- Aspect Ratio: 16:9
- Story Text: Nearing 100, Gitu Wa Kahengeri clearly remembers the day when, as a prisoner of Kenya's colonial occupier Britain, he wanted to die.
"I was beaten the whole day until I did not feel pain any longer," he said, of one episode of abuse during the seven years he spent in the camps the British ran in the decade before Kenyan independence in 1963.
Set up to jail activists and sympathisers during the Mau-Mau uprising of 1952-1960, in which Kahengeri - born in the 1920s and Secretary General of the independence movement's Veterans Association - participated, the camps are a traumatic but largely forgotten part of Kenya's past.
Using eye-witness accounts and documents, Kenyan and British historians from the Museum of British Colonialism are now building an online archive of the period, complete with 3D recreations of some of the camps.
They include 27-year-old Chao Tayiana Maina.
"I've been through the public education system ... and not once do I remember hearing about detention camps," she told Reuters TV.

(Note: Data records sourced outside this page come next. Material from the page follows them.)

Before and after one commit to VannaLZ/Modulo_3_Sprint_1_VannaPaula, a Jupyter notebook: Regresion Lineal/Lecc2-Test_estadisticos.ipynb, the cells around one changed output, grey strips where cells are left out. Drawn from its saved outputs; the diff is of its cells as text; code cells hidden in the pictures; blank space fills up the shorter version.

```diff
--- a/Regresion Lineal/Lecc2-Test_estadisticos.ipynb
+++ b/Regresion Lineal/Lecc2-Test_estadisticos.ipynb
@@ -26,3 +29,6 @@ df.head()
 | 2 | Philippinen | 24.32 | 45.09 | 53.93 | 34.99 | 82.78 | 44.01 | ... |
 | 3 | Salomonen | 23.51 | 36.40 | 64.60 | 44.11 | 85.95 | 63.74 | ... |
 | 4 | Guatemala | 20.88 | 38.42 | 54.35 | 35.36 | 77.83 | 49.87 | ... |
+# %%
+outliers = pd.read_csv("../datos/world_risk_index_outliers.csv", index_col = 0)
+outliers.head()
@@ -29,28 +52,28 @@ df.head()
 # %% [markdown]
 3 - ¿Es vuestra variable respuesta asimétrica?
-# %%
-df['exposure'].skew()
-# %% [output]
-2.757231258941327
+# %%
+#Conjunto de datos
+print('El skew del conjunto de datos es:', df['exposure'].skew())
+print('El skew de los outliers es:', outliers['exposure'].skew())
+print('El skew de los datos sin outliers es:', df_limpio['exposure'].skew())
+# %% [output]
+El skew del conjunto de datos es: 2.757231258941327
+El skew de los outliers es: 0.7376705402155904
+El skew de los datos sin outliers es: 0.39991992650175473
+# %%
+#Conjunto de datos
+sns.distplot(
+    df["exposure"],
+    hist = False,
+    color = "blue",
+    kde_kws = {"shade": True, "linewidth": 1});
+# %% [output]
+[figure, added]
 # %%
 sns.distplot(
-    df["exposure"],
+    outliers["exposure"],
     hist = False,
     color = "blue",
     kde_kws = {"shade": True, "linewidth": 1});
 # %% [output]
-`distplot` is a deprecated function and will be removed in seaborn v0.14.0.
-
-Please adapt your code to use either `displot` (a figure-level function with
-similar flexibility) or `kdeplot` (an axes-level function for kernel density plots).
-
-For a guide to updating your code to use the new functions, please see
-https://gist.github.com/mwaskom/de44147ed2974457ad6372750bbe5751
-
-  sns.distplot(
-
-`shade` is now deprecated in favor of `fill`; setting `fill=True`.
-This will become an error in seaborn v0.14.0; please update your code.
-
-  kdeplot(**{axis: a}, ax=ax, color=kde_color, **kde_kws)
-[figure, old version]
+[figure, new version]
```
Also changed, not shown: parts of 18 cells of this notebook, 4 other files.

"There was a sense of betrayal. I didn't understand how this was not taught."
She recalls the shock she felt when, a few years ago, she read "Britain's Gulag", an account by American historian Caroline Elkins, who estimated more than 100,000 detainees died in the camps, victims of the combined effects of exhaustion, disease, starvation and systematic physical brutality.
Other historians have put the death toll in the tens of thousands.
The British High Commission was not available for comment.
In 2013, Britain made an out-of-court settlement of 20 million pounds to five claimants represented by the Mau Mau Association, and a public statement of regret for abuses committed.
When Maina delved more deeply, she discovered her own great-grandmother was a prisoner for seven years.
Her grandfather Daniel Sindiyo was only 16 when his mother was taken.
"If anyone collapsed (there), it was none of your business. If anyone died there, too bad," the 82-year-old former civil servant said.
Founded in 2018, the online museum is getting a second lease of life from the Black Lives Matter movement catalysed in part by the May 25 death of George Floyd in U.S. police custody, and its questioning of "official" versions of history.
"We have neglected or silenced certain voices. Thinking we can continue to live without understanding what truly happened is an injustice," said Maina.
(Edwin Waita, Katharine Houreld, Nazanine Moshiri)
- Copyright Holder: REUTERS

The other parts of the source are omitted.